Some people might wonder how certain things, like visitation rights and inheritances, would work without state marriage. We are all adults so I believe that we can handle all these situations without having to take orders from a violent organization bent on running our lives. The way that we can overcome these problems is through explicit contracts. If you feel the need to delegate specific powers, in relation to your life and property, to a specific person, make a contract. You can do that without the state.

The next time you think of one of the great political controversies of our time, think about the possibility of the state being the cause of the dispute. Think about the possibility of getting rid of state intervention in that area. Think about how you can solve problems with more freedom instead of less.

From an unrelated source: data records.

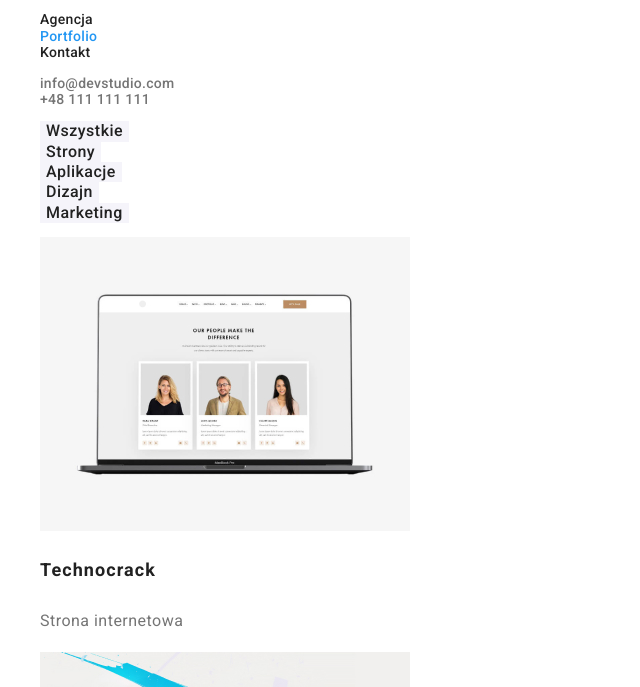
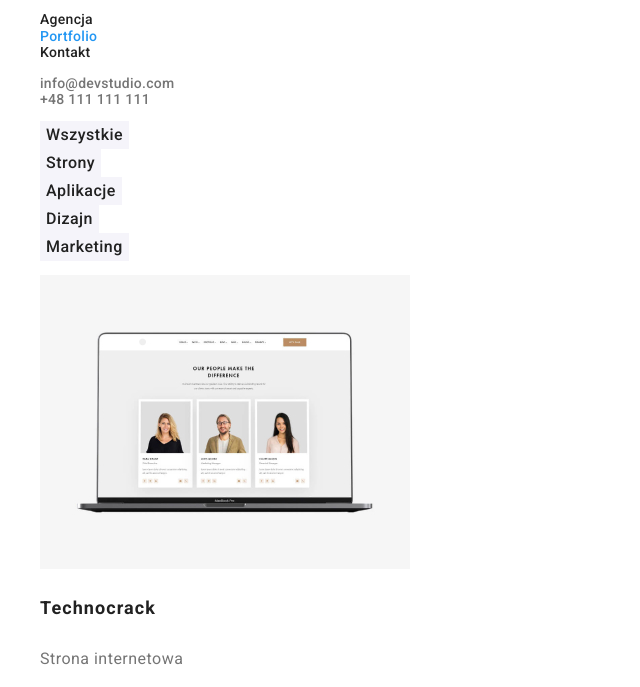
Before and after one commit to BartoszWasilewicz/goit-markup-hw-03, a plain HTML site: page portfolio.html in a window 1280 px wide. Shown: the part 33-720 px from the top of the page, without its empty margins (0-640 px from the left). Drawn offline with nearby package versions, Linux system fonts and the light colour scheme.

Commit message:
Update styles.css

```diff
--- a/css/styles.css
+++ b/css/styles.css
@@ -120,7 +120,7 @@
     border: none;
     font-weight: 500;
     font-size: 16px;
-    line height: 1.62em;
+    line-height: 1.62em;
     letter-spacing: 0.03em;
     color: var(--main-text-color)
 }
```
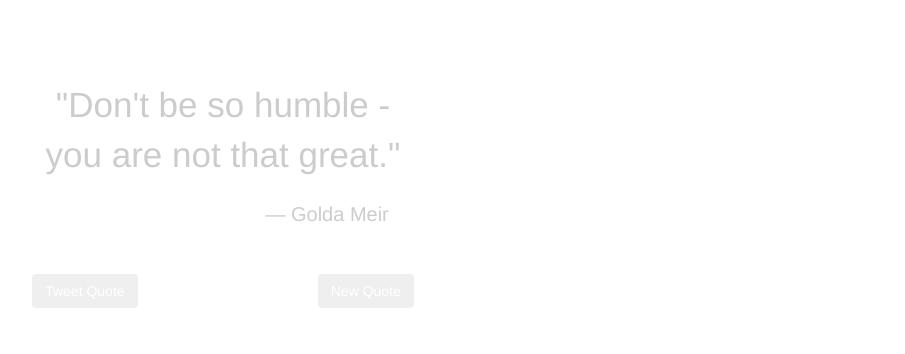
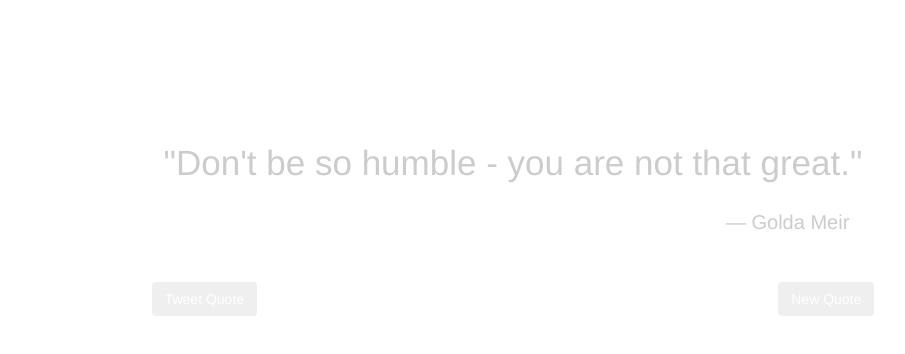
Before and after one commit to millerjay1985/gh-pages-test, a plain HTML site: page index.html in a window 1280 px wide. Shown: the whole page, without its empty margins (127-1032 px from the left). Drawn offline with nearby package versions, Linux system fonts and the light colour scheme.

Commit message:
Update screen.css

```diff
--- a/stylesheets/screen.css
+++ b/stylesheets/screen.css
@@ -4,8 +4,7 @@ body {
 }
 
 .shell {
-  max-height: 450px;
-  max-width: 700px;
+
 }
 
 .mybox {
```
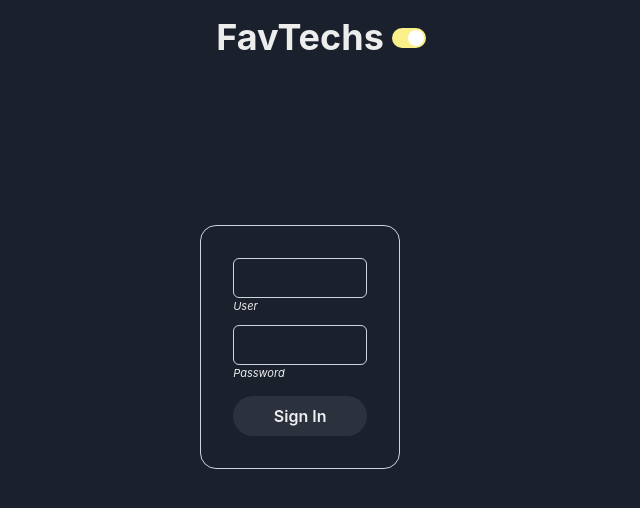
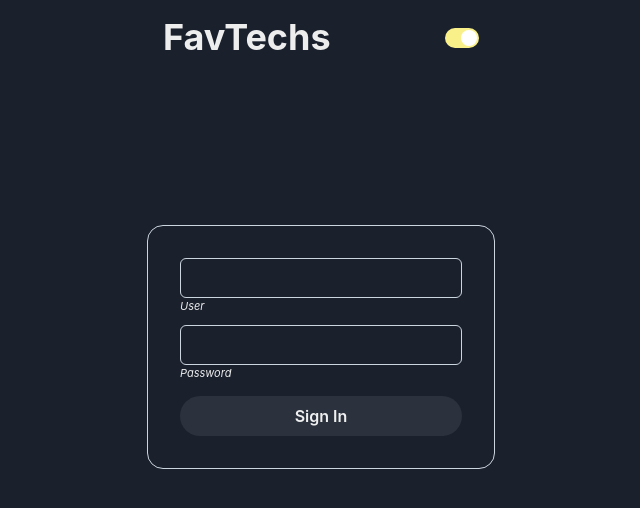
Before and after one commit to luis-moguea/languages-dnd, a React (Vite) app: page /langs in a window 1280 px wide. Shown: the top 508 px of the page, without its empty margins (319-959 px from the left). Built offline with nearby package versions, Linux system fonts and the light colour scheme.

Commit message:
Update LoginInputs.tsx

```diff
--- a/src/components/Login/LoginInputs.tsx
+++ b/src/components/Login/LoginInputs.tsx
@@ -46,7 +46,7 @@ const LoginInputs = ({ user }: Props) => {
           padding="2em"
           flexDirection="column"
           mt="150px"
-          maxWidth="200px"
+          maxWidth="350px"
         >
           <Input
             type="text"
```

  1. I agree that the state shouldn't interfere in people's right to marry. But it isn't just about "gay marriage". That is why the term recommended today is "marriage equality". Gays aren't the only ones affected by the current restrictions on marriage here in Arizona and in the U.S. as a whole. Bisexuals, lesbians, and intersex people are also affected. (I would include transgender people, too, but they are usually either straight, gay/lesbian, or bisexual anyway.) The thing about intersexual people is that they are neither male or female. They are born both, some with ambiguous genitalia. According to our current law passed recently (2008?) the people of Arizona define marriage as between someone who is male and someone who is female. What about the third gender people who are neither male nor female? Usually someone born intersex has an assigned gender on their birth certificate. In the U.S., as far as I'm aware, there is no third gender box on birth certificates. So, if this intersex person was assigned to be male as a baby, they can legally marry someone born female. But, since intersex people are really a mixture of both genders, what if they wanted to marry someone of their same assigned gender? They should be able to. Since they are neither and both. We shouldn't restrict them from that as it is their right as human beings. Just something to think about.

  2. There is really no need for the state to decide how this contract should be formed. As long as people enter into voluntary arrangements with enough thought should be no problems. I am sure many, many times people would elect to use an "off the shelf contract" which prior people have found to meet their needs regarding common items such as childcare, common possessions and arrangements for dissolving the contract.

    1. You have an excellent point about off-the-shelf contracts. I believe you’re right. The great thing about non-state marriage is that people would actually take a moment to think about what it means to breach a marriage contract.